It’s been a few minutes since we’ve gotten new music from Bonnie “Prince” Billy—one can only assume he’s hard at work on Zach Galifianakis’ North Carolina farm—but Wednesday brought the news that we’ll soon have some previously unheard music from Will Oldham. Pond Scum, which is out January 22 on his longtime label Drag City, collects cuts from three of Oldham’s Peel Sessions. Recorded for the legendary BBC Radio program, the tracks here are sparse and largely re-arranged takes on songs from throughout Oldham’s discography. Also, there’s a Prince cover (“The Cross”). In typically obscure fashion, the album’s single is a reworked version of Ease Down the Road‘s “Rich Wife Full of Happiness.” The cut isn’t taken from a Peel Session, but it’s said to be similar in style to what you’ll find on Pond Scum.

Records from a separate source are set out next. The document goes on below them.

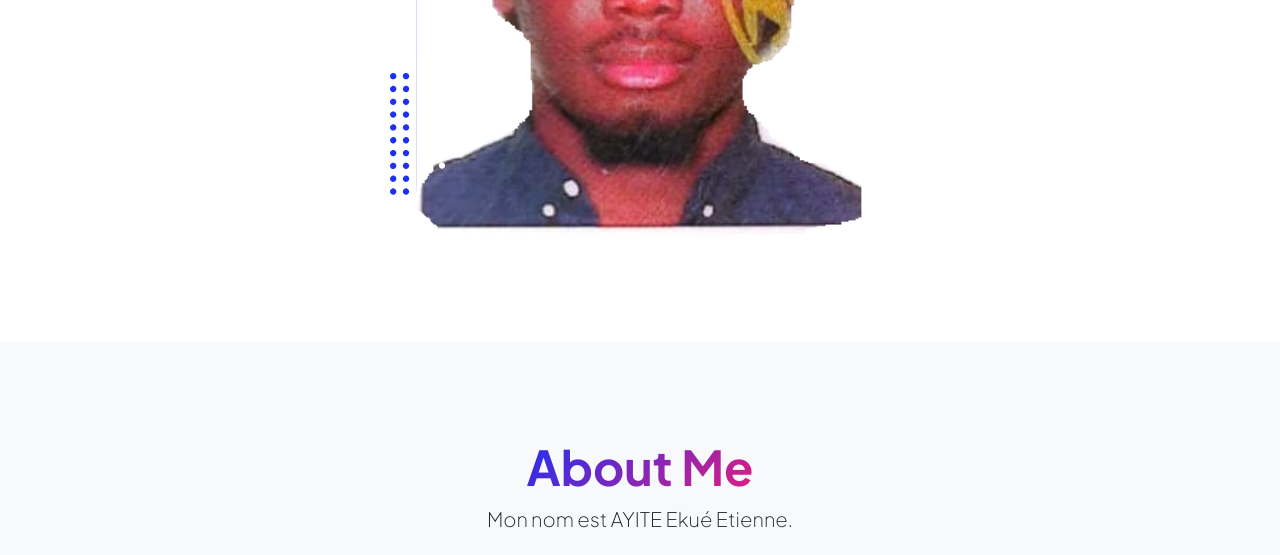
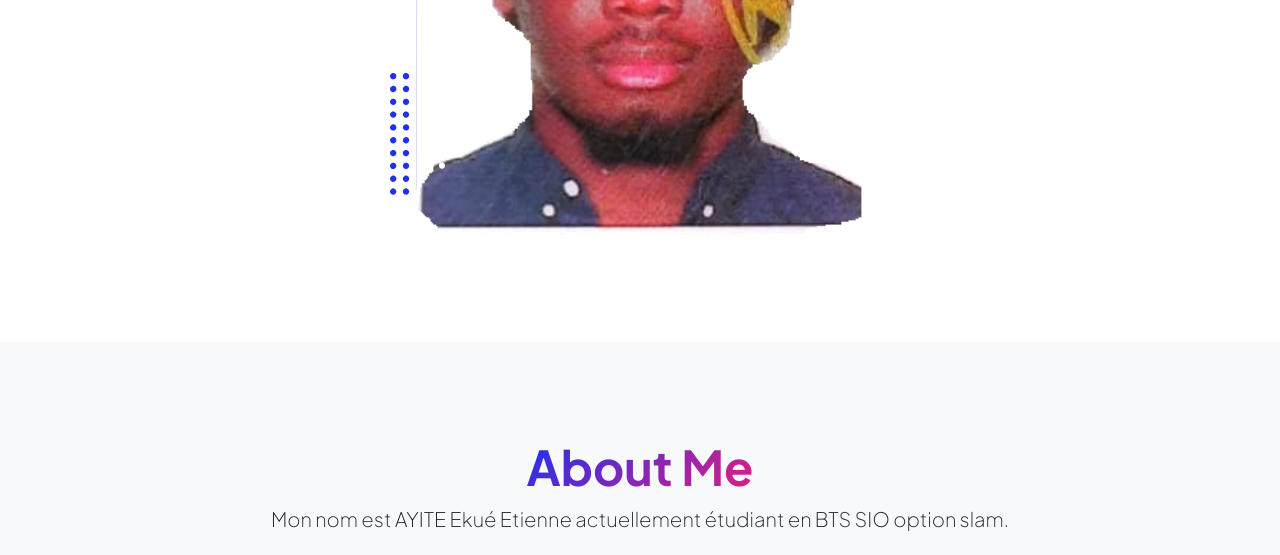
Before and after one commit to EkueAYITE/portfoliobts, a plain HTML site: page index.html in a window 1280 px wide. Shown: the part 723-1278 px from the top of the page. Drawn offline with nearby package versions, Linux system fonts and the light colour scheme.

```diff
--- a/index.html
+++ b/index.html
@@ -182,7 +182,7 @@
                         <div class="col-xxl-8">
                             <div class="text-center my-5">
                                 <h2 class="display-5 fw-bolder"><span class="text-gradient d-inline">About Me</span></h2>
-                                <p class="lead fw-light mb-4">Mon nom est AYITE Ekué Etienne.</p>
+                                <p class="lead fw-light mb-4">Mon nom est AYITE Ekué Etienne actuellement étudiant  en BTS SIO option slam.</p>
                                 <div class="d-flex justify-content-center fs-2 gap-4">
                                     <p class="text-muted"></p>
                                     <a class="text-gradient" href="#!"><i class="bi bi-twitter"></i></a>
```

Savages are good at a lot of things—sculpting sound, cultivating mystery, setting off festival crowds—but the common thread tying together all of their best moments is their willingness to look directly into darkness and to shout it down. Sometimes that looks like raucous communal celebration, as in the video for “The Answer,” the lead single from the group’s sophomore LP Adore Life. That unflinchingness comes through powerfully in “Adore,” the album’s centerpiece whose video dropped this morning. Singer Jehnny Beth sings calmly, directly, and powerfully into the camera. “I will die maybe tomorrow,” she sings, “So I need to say, ‘I adore life.'”